Tropical cyclone Cheneso hit Madagascar on January 19th with winds of up to 110 kmph (68.3mph), which displaced tens of thousands and killed close to 30 people. Over the last decade, Madagascar has experienced high rates of displacement due to climate vulnerabilities that have manifested into severe storms.
According to Madagascar’s Office for Risk and Disaster Management, the cyclone hit northwestern Madagascar first, but has moved further south over the past ten days. At least 25 deaths have been reported, but 21 Madagascans are still missing.
Last year, Madagascar was hit by 4 major storms, killing at least 138 people, destroying 124,000 homes and displacing about 130,000 people.
According to the European Civil Protection and Humanitarian Aid Operations, there are more than 34,100 temporarily displaced people and the number of those affected has reached 90,870.
About 27,000 houses, 10 health centers, and about 150 schools have been destroyed by flooding, strong winds and landslides as a result of the cyclone. Flood survivor Bonne Fehy said, "I left my house because it was destroyed by the strong winds of the cyclone. The house tilted, so I ran away. My house was totally destroyed.”
Although this is just one quote, thousands of Madagascans have experienced similar destruction and trauma.
The director of the Boeny region, Ministry of Population and Social Affairs Olga Rasoanirina said “We have housed people since Sunday when there were big storms. We have housed people in this site, which is a public elementary school in the neighborhood, we have set up shelters for the victims and we have also distributed meals.”

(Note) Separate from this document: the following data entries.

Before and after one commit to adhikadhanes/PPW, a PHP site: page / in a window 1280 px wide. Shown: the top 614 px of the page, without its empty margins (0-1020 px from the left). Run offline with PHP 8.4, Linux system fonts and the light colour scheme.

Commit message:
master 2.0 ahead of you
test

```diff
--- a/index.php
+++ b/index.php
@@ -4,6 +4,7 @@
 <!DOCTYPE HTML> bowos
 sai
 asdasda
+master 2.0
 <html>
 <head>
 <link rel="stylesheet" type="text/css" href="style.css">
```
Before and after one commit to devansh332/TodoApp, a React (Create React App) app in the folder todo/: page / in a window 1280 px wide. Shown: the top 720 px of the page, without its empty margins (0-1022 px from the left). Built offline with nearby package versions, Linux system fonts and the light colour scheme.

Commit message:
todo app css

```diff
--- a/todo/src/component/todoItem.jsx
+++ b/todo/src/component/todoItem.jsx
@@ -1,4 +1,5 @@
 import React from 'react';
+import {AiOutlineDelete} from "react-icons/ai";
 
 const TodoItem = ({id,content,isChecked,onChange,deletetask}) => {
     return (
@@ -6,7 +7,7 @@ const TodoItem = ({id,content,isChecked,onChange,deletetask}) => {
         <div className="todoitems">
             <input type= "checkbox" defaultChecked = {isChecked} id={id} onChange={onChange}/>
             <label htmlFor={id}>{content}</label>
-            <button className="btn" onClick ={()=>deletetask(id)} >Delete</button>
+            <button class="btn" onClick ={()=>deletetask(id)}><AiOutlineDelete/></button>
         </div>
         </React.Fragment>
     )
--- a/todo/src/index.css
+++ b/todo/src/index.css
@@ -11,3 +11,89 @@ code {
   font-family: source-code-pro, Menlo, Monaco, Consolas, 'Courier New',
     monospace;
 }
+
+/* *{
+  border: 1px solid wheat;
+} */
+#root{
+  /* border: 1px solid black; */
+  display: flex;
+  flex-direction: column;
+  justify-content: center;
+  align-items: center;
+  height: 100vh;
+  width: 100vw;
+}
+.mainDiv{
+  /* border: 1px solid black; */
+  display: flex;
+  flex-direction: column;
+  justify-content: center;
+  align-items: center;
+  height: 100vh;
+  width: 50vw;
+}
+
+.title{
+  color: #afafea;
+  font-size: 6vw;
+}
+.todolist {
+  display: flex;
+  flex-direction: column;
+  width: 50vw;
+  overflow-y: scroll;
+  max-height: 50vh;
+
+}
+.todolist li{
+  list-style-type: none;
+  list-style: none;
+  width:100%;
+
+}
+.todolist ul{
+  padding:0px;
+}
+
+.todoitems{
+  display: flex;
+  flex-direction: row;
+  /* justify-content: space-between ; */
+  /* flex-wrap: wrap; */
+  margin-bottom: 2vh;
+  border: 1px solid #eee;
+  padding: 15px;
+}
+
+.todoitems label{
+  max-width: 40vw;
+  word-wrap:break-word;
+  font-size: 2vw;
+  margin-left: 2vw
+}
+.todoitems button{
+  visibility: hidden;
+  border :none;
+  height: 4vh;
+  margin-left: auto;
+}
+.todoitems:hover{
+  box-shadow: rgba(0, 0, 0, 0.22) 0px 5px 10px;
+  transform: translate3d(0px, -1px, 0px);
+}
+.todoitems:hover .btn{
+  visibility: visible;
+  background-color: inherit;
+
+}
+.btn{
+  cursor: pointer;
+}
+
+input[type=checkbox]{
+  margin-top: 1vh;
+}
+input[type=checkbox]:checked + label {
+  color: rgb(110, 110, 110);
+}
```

As the storm moves out of Madagascar, it is vital that greater aid and assistance is sent over to the country. Information around the situation is ongoing as new reports come in, but overall, people are continuing to be affected by the cyclone, so it is important that the international community provides its assistance and support to Madagascar.